Daytripper: Discover London's hidden history

Black London walking tours

What is it?

For the past five years the black historian and writer S I Martin has been guiding walking tours through London pointing out the haunts of forgotten black British radicals, soldiers and artists who lived in the capital. Among these characters from the city's hidden past, Martin highlights the 18th-century writer and composer Ignatius Sancho who lived in Charles Steet (where the Foreign & Commonwealth Office now stands), Mary Seacole, the Crimea's black Florence Nightingale, who lived in Tavistock Street, and Olaudah Equiano, a former slave who became an eloquent abolitionist and was a devout worshipper at St Martin-in-the-Fields. Tours last around an hour - depending on how fast you walk.

Where is it?

Martin meets his groups outside Westminster Tube station (look for the man with the dreadlocks, holding up Black London brochures outside exit four, just opposite Big Ben). All the walks end at Covent Garden's Piazza.

Something for the children?

The walks have been specially tailored for groups of school pupils in the past. Martin adapts the way he relates the tales to suit the age of his audience - as well as pacing the walk a little more slowly for shorter legs, of course.

Something for the adults?

Paul Robeson fans will be interested to know that the singer played Othello at The Savoy Theatre during the 1930s, when he was searching for better roles outside the US. But did you know that he wasn't the first black Othello to tread the British boards? In the 19th century Ira Aldridge, the first black actor ever to perform on the UK stage, played the Moor at the Theatre Royal, Drury Lane.

I'm hungry

At the end of the walk in Covent Garden, a quick stroll round the corner to King Street will bring you to the Calabash Restaurant, in the Africa Centre, which serves African food. Alternatively, reasonably priced pub food can be ordered in the upstairs bar at the Essex Serpent, also in King Street.

Can we buy a souvenir?

African artefacts of all kinds - books, CDs, cloth and carvings can all be bought at the Africa Centre on King Street. The centre also sells books that relate specifically to the Black London experience over the past three centuries.

How do we get there?

Westminster Underground station is on the Jubilee and District lines.
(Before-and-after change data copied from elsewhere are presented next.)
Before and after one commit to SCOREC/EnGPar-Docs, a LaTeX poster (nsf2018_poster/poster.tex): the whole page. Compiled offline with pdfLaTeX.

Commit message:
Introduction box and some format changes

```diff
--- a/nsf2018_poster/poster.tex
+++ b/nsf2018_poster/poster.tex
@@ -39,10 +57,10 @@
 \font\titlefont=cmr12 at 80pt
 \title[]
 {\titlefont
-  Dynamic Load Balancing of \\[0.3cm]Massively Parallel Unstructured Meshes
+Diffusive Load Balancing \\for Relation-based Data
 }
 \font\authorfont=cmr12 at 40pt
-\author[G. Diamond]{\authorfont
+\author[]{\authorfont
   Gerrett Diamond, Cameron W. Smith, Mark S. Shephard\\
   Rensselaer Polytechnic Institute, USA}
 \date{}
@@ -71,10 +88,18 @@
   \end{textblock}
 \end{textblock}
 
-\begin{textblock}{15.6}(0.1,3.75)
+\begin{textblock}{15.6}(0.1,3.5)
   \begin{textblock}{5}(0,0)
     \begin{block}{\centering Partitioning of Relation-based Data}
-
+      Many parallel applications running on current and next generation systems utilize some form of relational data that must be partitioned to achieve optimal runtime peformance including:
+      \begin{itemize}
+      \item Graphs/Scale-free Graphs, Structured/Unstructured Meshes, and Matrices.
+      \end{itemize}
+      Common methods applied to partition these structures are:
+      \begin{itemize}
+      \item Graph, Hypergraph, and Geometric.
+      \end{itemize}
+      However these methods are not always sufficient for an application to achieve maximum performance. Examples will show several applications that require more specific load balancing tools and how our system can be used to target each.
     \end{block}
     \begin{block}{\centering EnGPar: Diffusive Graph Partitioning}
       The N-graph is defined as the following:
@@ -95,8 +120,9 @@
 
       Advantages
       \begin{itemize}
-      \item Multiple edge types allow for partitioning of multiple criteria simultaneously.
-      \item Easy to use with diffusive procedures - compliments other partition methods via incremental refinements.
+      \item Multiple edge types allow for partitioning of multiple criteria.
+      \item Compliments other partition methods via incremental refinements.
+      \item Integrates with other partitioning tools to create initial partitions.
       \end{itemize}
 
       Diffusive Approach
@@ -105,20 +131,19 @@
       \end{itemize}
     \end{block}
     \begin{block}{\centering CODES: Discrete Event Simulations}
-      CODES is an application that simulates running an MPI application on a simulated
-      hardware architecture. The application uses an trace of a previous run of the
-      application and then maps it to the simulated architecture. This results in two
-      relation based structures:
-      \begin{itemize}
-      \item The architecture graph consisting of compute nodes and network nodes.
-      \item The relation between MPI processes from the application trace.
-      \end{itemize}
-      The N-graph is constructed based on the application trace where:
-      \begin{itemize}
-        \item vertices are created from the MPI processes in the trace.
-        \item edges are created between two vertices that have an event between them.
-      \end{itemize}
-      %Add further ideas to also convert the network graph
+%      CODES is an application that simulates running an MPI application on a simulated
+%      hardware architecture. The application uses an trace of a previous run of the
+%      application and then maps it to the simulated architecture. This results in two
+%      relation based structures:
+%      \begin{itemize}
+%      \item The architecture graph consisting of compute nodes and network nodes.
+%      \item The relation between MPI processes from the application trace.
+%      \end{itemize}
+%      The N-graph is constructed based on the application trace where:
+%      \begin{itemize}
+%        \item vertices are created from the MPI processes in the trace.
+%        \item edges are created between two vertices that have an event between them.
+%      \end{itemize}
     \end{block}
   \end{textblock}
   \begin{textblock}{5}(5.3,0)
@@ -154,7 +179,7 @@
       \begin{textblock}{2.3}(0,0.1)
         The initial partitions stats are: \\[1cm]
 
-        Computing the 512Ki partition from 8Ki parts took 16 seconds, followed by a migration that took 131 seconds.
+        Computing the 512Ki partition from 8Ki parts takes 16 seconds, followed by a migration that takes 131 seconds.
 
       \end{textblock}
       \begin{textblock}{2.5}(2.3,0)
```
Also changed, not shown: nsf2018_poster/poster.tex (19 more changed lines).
The number 53 and 12 buses stop outside the Tube station.

Will there be queues?

No, because you have to pre-book the tour by phone.

Admission: £6 per person (no concessions) booked through Black London tours, 7/136 Coldharbour Lane London SE5 9PZ (020-7326 4429; email simmart@btinternet.com).

Hours: 10am-6pm daily, or by prior arrangement.

Disabled access: not suitable for people with limited mobility because there are lots of steps to negotiate.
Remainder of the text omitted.